[Records excerpted from a collection]
____________________
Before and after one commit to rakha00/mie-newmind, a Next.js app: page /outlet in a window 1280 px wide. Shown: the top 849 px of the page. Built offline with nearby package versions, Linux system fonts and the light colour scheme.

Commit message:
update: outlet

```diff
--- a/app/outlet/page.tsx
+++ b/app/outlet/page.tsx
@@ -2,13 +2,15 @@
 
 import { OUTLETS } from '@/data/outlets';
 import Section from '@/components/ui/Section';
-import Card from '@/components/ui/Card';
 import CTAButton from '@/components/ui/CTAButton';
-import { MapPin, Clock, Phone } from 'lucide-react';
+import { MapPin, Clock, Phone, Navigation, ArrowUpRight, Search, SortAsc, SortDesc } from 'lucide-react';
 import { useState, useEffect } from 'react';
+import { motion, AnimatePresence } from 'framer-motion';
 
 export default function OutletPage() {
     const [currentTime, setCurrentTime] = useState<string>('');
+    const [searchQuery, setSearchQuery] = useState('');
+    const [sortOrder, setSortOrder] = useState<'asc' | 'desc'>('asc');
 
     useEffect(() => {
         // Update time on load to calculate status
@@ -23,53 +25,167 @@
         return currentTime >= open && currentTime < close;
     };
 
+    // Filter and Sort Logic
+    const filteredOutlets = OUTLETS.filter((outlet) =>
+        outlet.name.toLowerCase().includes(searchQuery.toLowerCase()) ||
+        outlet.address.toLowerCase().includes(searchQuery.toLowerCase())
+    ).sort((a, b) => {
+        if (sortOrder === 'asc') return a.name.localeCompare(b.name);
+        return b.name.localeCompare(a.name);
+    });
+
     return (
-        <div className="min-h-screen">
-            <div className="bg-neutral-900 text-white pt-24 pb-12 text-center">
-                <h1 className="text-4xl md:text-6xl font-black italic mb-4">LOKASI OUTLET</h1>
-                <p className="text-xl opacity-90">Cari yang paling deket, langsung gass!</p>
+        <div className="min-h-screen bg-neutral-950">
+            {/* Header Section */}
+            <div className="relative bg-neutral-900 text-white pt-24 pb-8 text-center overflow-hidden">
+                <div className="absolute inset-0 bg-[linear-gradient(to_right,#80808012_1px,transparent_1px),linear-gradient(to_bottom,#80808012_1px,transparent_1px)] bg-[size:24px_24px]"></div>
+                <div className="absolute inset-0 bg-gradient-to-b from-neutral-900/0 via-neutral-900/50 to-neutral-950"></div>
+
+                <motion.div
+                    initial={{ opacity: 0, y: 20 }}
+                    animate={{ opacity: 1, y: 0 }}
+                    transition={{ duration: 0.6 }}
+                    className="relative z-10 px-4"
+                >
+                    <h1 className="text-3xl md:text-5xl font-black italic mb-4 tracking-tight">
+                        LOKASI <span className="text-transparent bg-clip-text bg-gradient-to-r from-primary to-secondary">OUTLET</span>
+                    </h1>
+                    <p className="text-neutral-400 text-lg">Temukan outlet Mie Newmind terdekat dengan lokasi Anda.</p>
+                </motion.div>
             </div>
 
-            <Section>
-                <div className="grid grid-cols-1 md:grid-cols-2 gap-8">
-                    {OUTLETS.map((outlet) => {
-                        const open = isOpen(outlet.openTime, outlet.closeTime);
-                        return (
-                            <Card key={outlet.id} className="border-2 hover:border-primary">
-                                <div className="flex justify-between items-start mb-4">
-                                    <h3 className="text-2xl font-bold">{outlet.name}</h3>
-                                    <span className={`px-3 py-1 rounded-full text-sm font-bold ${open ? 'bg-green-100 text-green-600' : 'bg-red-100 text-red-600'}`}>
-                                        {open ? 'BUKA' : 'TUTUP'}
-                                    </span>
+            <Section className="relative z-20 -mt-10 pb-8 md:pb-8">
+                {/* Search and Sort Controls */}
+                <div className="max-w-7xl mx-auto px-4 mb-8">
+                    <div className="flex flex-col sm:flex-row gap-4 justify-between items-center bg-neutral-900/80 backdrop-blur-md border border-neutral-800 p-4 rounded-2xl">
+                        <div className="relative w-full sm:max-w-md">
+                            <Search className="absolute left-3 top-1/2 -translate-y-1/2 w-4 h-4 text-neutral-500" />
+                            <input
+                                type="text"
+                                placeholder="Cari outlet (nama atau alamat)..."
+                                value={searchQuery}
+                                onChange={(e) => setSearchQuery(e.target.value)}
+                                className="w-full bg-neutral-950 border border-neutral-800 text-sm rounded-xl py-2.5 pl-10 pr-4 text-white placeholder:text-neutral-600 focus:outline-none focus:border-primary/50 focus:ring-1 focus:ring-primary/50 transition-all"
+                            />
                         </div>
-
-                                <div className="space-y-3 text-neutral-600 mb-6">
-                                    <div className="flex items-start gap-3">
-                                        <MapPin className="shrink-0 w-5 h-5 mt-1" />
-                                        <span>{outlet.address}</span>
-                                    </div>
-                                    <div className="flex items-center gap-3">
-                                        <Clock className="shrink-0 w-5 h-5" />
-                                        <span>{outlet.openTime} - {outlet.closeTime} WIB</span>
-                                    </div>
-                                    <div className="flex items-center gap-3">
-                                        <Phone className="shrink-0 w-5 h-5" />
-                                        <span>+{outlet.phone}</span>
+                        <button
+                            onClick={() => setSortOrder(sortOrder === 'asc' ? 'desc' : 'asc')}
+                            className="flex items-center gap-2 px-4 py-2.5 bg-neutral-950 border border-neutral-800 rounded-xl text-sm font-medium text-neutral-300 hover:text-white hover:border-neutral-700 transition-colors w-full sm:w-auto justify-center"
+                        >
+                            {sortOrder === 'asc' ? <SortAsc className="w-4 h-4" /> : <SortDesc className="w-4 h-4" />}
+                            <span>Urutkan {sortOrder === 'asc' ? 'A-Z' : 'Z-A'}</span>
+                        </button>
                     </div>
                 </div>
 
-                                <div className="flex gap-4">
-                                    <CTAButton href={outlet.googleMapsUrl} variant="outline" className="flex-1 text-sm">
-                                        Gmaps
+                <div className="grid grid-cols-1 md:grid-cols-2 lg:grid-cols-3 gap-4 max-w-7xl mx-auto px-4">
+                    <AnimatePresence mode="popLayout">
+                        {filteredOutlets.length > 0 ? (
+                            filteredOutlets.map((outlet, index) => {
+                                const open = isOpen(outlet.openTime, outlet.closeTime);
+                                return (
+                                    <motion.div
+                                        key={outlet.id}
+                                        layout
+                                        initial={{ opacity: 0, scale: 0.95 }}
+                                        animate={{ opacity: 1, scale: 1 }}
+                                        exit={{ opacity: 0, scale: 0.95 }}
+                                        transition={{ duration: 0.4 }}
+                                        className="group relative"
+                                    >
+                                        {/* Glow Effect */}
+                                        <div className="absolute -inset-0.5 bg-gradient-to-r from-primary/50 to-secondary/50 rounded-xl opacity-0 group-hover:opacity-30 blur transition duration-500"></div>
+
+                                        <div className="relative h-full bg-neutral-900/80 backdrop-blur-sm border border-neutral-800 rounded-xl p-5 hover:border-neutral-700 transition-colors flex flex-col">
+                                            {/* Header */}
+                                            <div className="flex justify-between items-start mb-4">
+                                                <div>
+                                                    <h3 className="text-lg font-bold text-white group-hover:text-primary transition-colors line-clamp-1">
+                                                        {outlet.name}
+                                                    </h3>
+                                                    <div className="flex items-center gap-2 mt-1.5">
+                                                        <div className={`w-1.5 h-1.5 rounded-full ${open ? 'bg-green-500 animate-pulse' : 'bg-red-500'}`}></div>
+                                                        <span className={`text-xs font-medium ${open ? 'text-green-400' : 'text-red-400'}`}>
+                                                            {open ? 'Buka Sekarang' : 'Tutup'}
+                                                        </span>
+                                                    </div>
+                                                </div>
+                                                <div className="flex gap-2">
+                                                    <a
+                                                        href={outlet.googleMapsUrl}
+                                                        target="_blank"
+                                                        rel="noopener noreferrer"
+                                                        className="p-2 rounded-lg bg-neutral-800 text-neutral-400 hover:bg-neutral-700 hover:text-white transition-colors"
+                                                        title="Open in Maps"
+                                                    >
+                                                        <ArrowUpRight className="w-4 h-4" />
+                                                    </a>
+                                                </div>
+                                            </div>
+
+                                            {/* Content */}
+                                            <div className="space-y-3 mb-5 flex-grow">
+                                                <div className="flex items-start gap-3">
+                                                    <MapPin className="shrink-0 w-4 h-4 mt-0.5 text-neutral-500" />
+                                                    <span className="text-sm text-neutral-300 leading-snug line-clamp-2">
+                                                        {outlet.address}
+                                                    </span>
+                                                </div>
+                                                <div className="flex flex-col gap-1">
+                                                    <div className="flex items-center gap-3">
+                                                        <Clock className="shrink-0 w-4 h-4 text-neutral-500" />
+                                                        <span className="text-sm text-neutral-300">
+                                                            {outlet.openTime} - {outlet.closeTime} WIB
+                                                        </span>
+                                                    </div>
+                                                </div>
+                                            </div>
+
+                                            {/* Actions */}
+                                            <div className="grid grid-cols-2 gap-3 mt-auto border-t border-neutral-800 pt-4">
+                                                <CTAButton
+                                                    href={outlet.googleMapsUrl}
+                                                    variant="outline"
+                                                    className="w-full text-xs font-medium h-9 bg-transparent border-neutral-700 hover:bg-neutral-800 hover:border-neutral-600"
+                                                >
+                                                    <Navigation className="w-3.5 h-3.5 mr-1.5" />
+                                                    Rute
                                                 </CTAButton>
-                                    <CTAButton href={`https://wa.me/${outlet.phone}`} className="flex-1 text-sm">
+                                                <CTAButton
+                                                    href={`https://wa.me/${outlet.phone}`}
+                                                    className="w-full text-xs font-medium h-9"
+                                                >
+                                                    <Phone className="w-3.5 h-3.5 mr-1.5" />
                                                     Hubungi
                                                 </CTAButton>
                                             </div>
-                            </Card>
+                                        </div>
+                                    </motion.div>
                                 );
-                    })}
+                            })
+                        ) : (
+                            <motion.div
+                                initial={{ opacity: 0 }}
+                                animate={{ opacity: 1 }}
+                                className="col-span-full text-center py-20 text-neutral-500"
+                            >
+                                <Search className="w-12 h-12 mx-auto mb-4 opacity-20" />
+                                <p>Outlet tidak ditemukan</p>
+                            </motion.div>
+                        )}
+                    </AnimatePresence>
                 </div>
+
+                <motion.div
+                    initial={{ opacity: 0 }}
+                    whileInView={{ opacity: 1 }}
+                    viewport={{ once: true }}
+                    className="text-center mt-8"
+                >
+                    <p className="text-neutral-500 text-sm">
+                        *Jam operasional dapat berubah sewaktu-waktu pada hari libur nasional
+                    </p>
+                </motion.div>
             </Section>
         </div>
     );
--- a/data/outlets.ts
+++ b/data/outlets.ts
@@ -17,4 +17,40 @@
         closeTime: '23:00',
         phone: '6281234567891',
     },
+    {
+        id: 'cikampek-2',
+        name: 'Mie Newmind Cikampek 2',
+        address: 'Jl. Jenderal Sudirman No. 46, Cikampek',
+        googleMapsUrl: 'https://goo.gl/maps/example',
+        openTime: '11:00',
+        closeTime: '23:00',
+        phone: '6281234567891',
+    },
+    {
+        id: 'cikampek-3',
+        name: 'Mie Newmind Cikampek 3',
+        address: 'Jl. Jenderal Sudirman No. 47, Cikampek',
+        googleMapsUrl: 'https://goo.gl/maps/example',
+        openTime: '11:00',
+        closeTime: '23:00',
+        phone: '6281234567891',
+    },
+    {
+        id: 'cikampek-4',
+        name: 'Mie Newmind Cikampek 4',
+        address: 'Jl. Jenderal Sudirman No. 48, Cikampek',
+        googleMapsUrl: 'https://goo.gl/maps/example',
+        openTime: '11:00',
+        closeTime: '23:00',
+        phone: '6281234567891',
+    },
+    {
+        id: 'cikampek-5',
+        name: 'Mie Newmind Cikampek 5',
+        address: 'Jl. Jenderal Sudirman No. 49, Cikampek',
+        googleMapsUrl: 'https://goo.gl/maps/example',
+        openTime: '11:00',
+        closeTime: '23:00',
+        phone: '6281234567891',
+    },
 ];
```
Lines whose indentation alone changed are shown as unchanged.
____________________
- **AIM OF THE EXERCISE**
The expected result is every line above containing the string "scale".

- **RESULT OF THE EXERCISE**
+                                        initial={{ opacity: 0, scale: 0.95 }}
+                                        animate={{ opacity: 1, scale: 1 }}
+                                        exit={{ opacity: 0, scale: 0.95 }}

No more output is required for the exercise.